Gather each line of the records where "UsagePurpose" appears.

**Material provided:**
══════
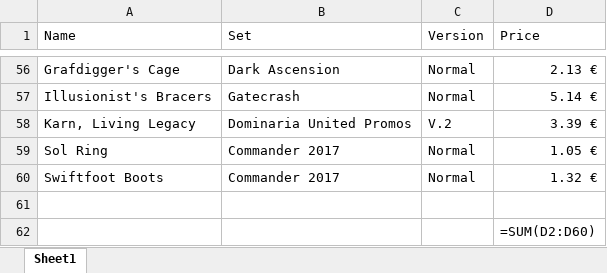
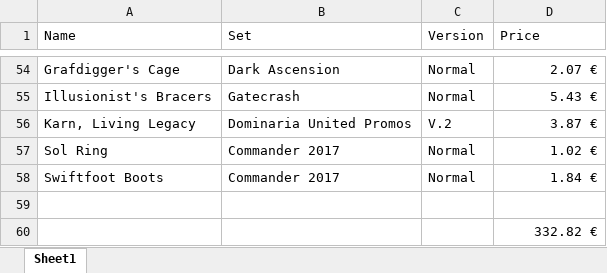
Before and after one commit to Vimor123/mtg-card-price-updater, an Excel workbook: album.xlsx, sheet Sheet1, drawn as a sheet; only a part is shown, gaps mark what is left out; values as stored, in another font and other column widths than the file's, no borders; formulas without a stored value are shown as written; addresses are those after the commit; the diff covers the shown part only; the diff names each change by its address in the sheet, - before the commit and + after, or states it on an @@ line.

```diff
--- a/album.xlsx (sheet Sheet1)
+++ b/album.xlsx (sheet Sheet1)
-D54 (Price): 2.13 €
+D54 (Price): 2.07 €
-D55 (Price): 5.14 €
+D55 (Price): 5.43 €
-D56 (Price): 3.39 €
+D56 (Price): 3.87 €
-D57 (Price): 1.05 €
+D57 (Price): 1.02 €
-D58 (Price): 1.32 €
+D58 (Price): 1.84 €
-D60 (Price): =SUM(D2:D60)
+D60 (Price): 332.82 €
```
Also changed, not shown: 2 removed rows and 50 edited cells elsewhere in this sheet.
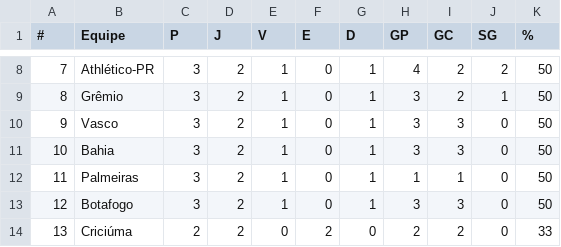
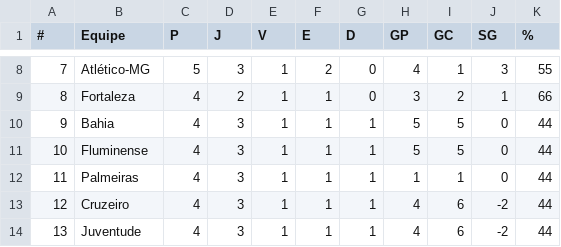
Before and after one commit to supermms/Previsao-Brasileirao, a CSV file: classificacao.csv, drawn as a sheet; only a part is shown, gaps mark what is left out; the diff covers the shown part only.

```diff
--- a/classificacao.csv
+++ b/classificacao.csv
@@ -8,7 +8,7 @@
-7;Athlético-PR;3;2;1;0;1;4;2;2;50
-8;Grêmio;3;2;1;0;1;3;2;1;50
-9;Vasco;3;2;1;0;1;3;3;0;50
-10;Bahia;3;2;1;0;1;3;3;0;50
-11;Palmeiras;3;2;1;0;1;1;1;0;50
-12;Botafogo;3;2;1;0;1;3;3;0;50
-13;Criciúma;2;2;0;2;0;2;2;0;33
+7;Atlético-MG;5;3;1;2;0;4;1;3;55
+8;Fortaleza;4;2;1;1;0;3;2;1;66
+9;Bahia;4;3;1;1;1;5;5;0;44
+10;Fluminense;4;3;1;1;1;5;5;0;44
+11;Palmeiras;4;3;1;1;1;1;1;0;44
+12;Cruzeiro;4;3;1;1;1;4;6;-2;44
+13;Juventude;4;3;1;1;1;4;6;-2;44
```
Also changed, not shown: 1 added row, 1 removed row and 84 edited cells elsewhere in this file, partidas.csv, prev_posicoes.csv, 1 other file.
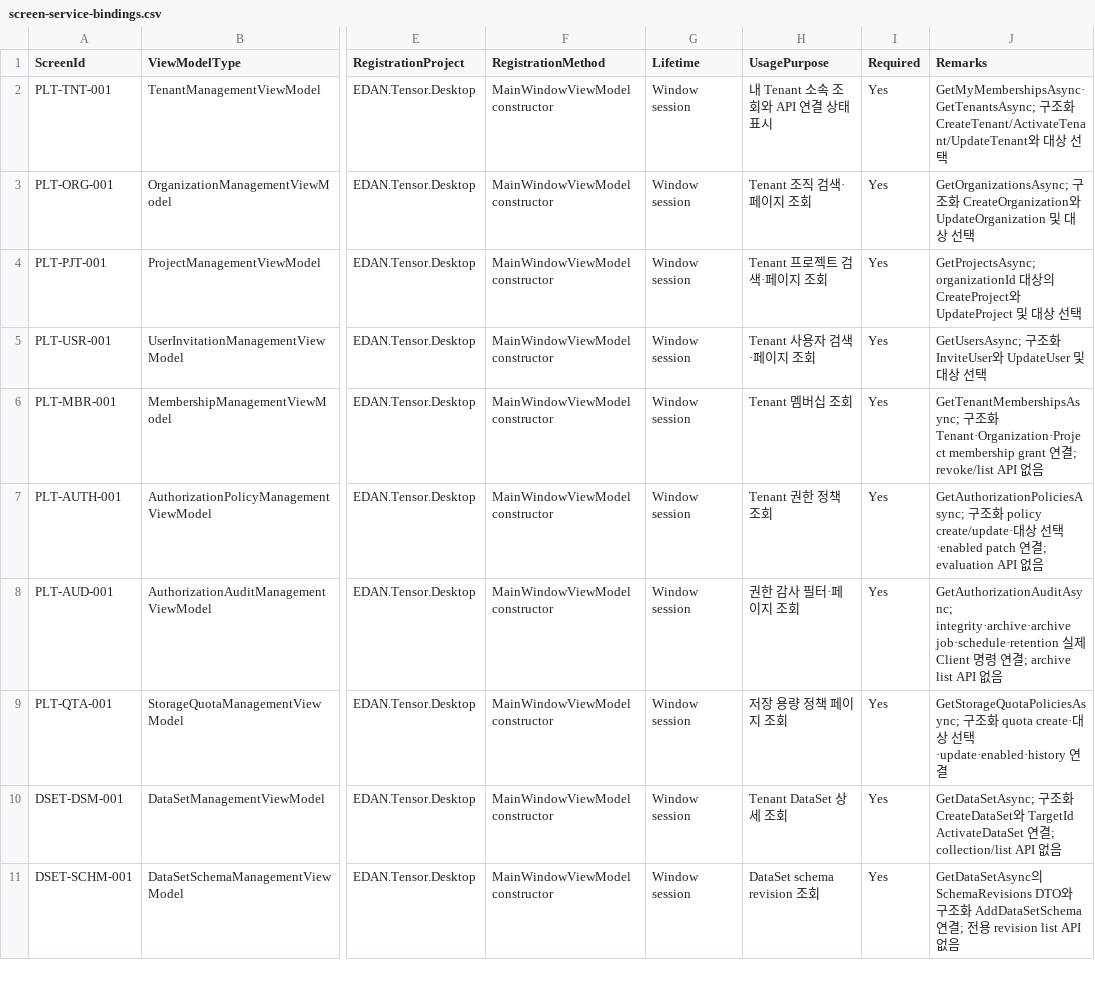
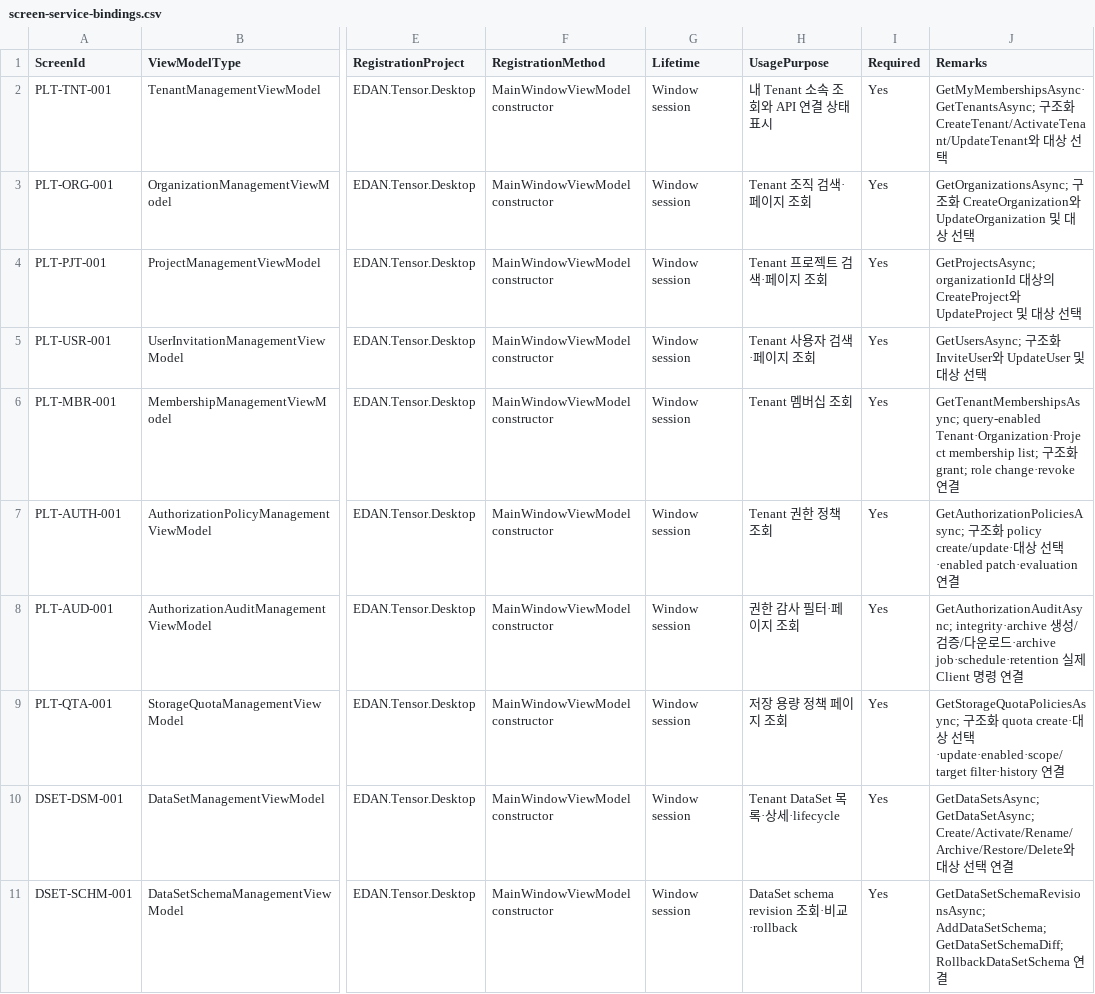
Before and after one commit to namanvarava/Edan.Tensor, a CSV file: docs/registry/screen-service-bindings.csv, drawn as a sheet; only a part is shown, gaps mark what is left out; the diff covers the shown part only; the diff names each change by its address in the sheet, - before the commit and + after, or states it on an @@ line.

```diff
--- a/docs/registry/screen-service-bindings.csv
+++ b/docs/registry/screen-service-bindings.csv
-J6 (Remarks): GetTenantMembershipsAsync; 구조화 Tenant·Organization·Project membership grant 연결; revoke/list API 없음
+J6 (Remarks): GetTenantMembershipsAsync; query-enabled Tenant·Organization·Project membership list; 구조화 grant; role change·revoke 연결
-J7 (Remarks): …택·enabled patch 연결; evaluation API 없음
+J7 (Remarks): …택·enabled patch·evaluation 연결
-J8 (Remarks): GetAuthorizationAuditAsync; integrity·archive·archive job·schedule·retention 실제 Client 명령 연결; archive list API 없음
+J8 (Remarks): GetAuthorizationAuditAsync; integrity·archive 생성/검증/다운로드·archive job·schedule·retention 실제 Client 명령 연결
-J9 (Remarks): …선택·update·enabled·history 연결
+J9 (Remarks): …선택·update·enabled·scope/target filter·history 연결
-H10 (UsagePurpose): Tenant DataSet 상세 조회
+H10 (UsagePurpose): Tenant DataSet 목록·상세·lifecycle
-J10 (Remarks): GetDataSetAsync; 구조화 CreateDataSet와 TargetId ActivateDataSet 연결; collection/list API 없음
+J10 (Remarks): GetDataSetsAsync; GetDataSetAsync; Create/Activate/Rename/Archive/Restore/Delete와 대상 선택 연결
-H11 (UsagePurpose): DataSet schema revision 조회
+H11 (UsagePurpose): DataSet schema revision 조회·비교·rollback
-J11 (Remarks): GetDataSetAsync의 SchemaRevisions DTO와 구조화 AddDataSetSchema 연결; 전용 revision list API 없음
+J11 (Remarks): GetDataSetSchemaRevisionsAsync; AddDataSetSchema; GetDataSetSchemaDiff; RollbackDataSetSchema 연결
```
Also changed, not shown: 7 edited cells elsewhere in this file, docs/registry/screen-api-validation.csv, docs/registry/screen-functional-specifications.csv, 34 other files.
══════
**Completed exercise:**
-H10 (UsagePurpose): Tenant DataSet 상세 조회
+H10 (UsagePurpose): Tenant DataSet 목록·상세·lifecycle
-H11 (UsagePurpose): DataSet schema revision 조회
+H11 (UsagePurpose): DataSet schema revision 조회·비교·rollback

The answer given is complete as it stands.